The US government at the time hoped for the full participation of blacks in military service—it set 10% of all inductees be black. Thus, the US military was obligated to meet this quota. However, many black applicants were rejected, not because of “racism” as stated by the book, but because many could not even read the induction forms and did not know how to sign their names. The book does not mention that later during the war, black inductees, as well as whites, underwent literacy training, to boost overall literacy levels. One other potential barrier to induction for blacks is their generally poor physical health. However, physical fitness of young black males was similar to that of white males. If blacks were rejected, it was for venereal disease. Later on during the war, however, those with venereal disease were subjected to treatment, and accepted into service upon treatment completion. Thus, the government and military were more interested in producing fighting men to win the war rather than oppressing a potential pool of recruits.

The current book suggests “white racists” rejected black Americans for service, which, again, reminds readers to dig deeper into history. Some black community leaders, such as black nationalist W.E.B. Du Bois, and black separatist groups, such as the Nation of Islam, greatly admired Japan’s rapid modernization following its emergence from isolation, its victory over Russia, a white, European empire, and Japan’s proposal to abolish racial discrimination at the 1919 Paris Peace Conference. At the same time, before the attack on Pearl Harbor, Japanese agitators approached black communities for their support in Japan’s fight against western imperialists. Some black nationalist leaders, such as Mittie Maud(e) Lena Gordon of the Ethiopia Pacific Movement, called on blacks to register as conscientious objectors and stated in a letter to President Franklin Roosevelt that “nothing was to be gained by blacks fighting the white man’s wars.” While Gordon denied being “pro-Japan,” she was charged with sedition in 1942. Thus, rather than pure racism, perhaps draft boards were leery of the loyalty of some of the black candidates.

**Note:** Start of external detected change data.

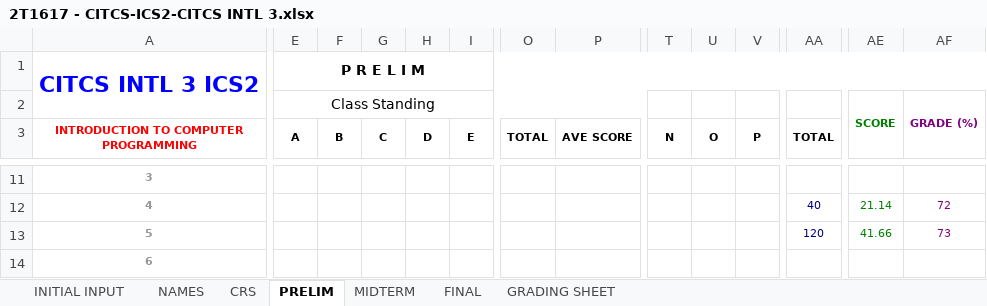
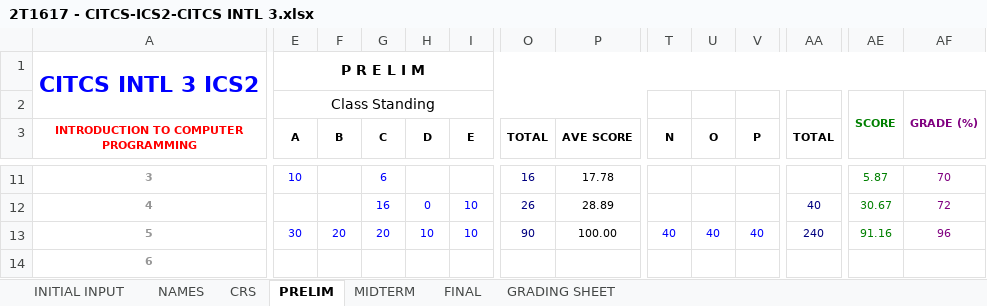
Before and after one commit to primusr/ClassRecords, an Excel workbook: 2T1617CR/2T1617 - CITCS-ICS2-CITCS INTL 3.xlsx, sheet PRELIM, drawn as a sheet; only a part is shown, gaps mark what is left out; values as stored, in another font and other column widths than the file's, no borders; the diff covers the shown part only; the diff names each change by its address in the sheet, - before the commit and + after, or states it on an @@ line.

```diff
--- a/2T1617CR/2T1617 - CITCS-ICS2-CITCS INTL 3.xlsx (sheet PRELIM)
+++ b/2T1617CR/2T1617 - CITCS-ICS2-CITCS INTL 3.xlsx (sheet PRELIM)
-E11 (A): (empty)
+E11 (A): 10
-G11 (C): (empty)
+G11 (C): 6
-O11 (TOTAL): (empty)
+O11 (TOTAL): 16
-P11 (AVE SCORE): (empty)
+P11 (AVE SCORE): 17.78
-AE11: (empty)
+AE11: 5.87
-AF11: (empty)
+AF11: 70
-G12 (C): (empty)
+G12 (C): 16
-H12 (D): (empty)
+H12 (D): 0
-I12:I13 (E): (empty)
+I12:I13 (E): 10
-O12 (TOTAL): (empty)
+O12 (TOTAL): 26
-P12 (AVE SCORE): (empty)
+P12 (AVE SCORE): 28.89
-AE12: 21.14
+AE12: 30.67
-E13 (A): (empty)
+E13 (A): 30
-F13 (B): (empty)
+F13 (B): 20
-G13 (C): (empty)
+G13 (C): 20
-H13 (D): (empty)
+H13 (D): 10
-O13 (TOTAL): (empty)
+O13 (TOTAL): 90
-P13 (AVE SCORE): (empty)
+P13 (AVE SCORE): 100.00
-T13 (N): (empty)
+T13 (N): 40
-U13 (O): (empty)
+U13 (O): 40
-V13 (P): (empty)
+V13 (P): 40
-AA13 (TOTAL): 120
+AA13 (TOTAL): 240
-AE13: 41.66
+AE13: 91.16
-AF13: 73
+AF13: 96
```
Also changed, not shown: 1 added row, 1 removed row and 384 edited cells elsewhere in this sheet, sheet CRS, sheet GRADING SHEET.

The Japanese military system of comfort stations and how they were organized ad hoc by the Japanese military in forward military areas has been detailed elsewhere. Rather than sordid chambers of horror, as depicted by American elites these stations were designed to keep Japanese soldiers away from local women, to reduce criminal behavior and to reduce the risk of venereal disease. The current book missed the opportunity to describe similar arrangements—within the homeland—for US military personnel sanctioned by the US military. Hiltner describes one arrangement between officials of the city of Norfolk, Virginia and its prostitutes to business within a designated area. Prostitutes paid city taxes and were regularly examined for venereal diseases. However, the Navy pressured the city to close the area due to an “outbreak” of venereal disease among naval personnel, forcing prostitution and crime to spread throughout Norfolk. Not described in the book was Honolulu, a key American military base in the Pacific. While prostitution was not legal, prostitutes were fingerprinted and registered to work as prostitutes. From the prostitute’s $3 fee, the brothel owner received $1. More on the government or military’s regulation of prostitution in the US during World War II, with the aim of controlling crime and disease transmission, could have been mentioned in the current book. Hiltner notes that generals and admirals were more concerned with keeping personnel free of venereal disease, for the sake of combat effectiveness. Here we can see a possible dissociation between Japanese and US thinking on prostitution—Japan was concerned with regulating behavior while the US was more concerned with outward appearances. To confirm this, readers will need to read elsewhere.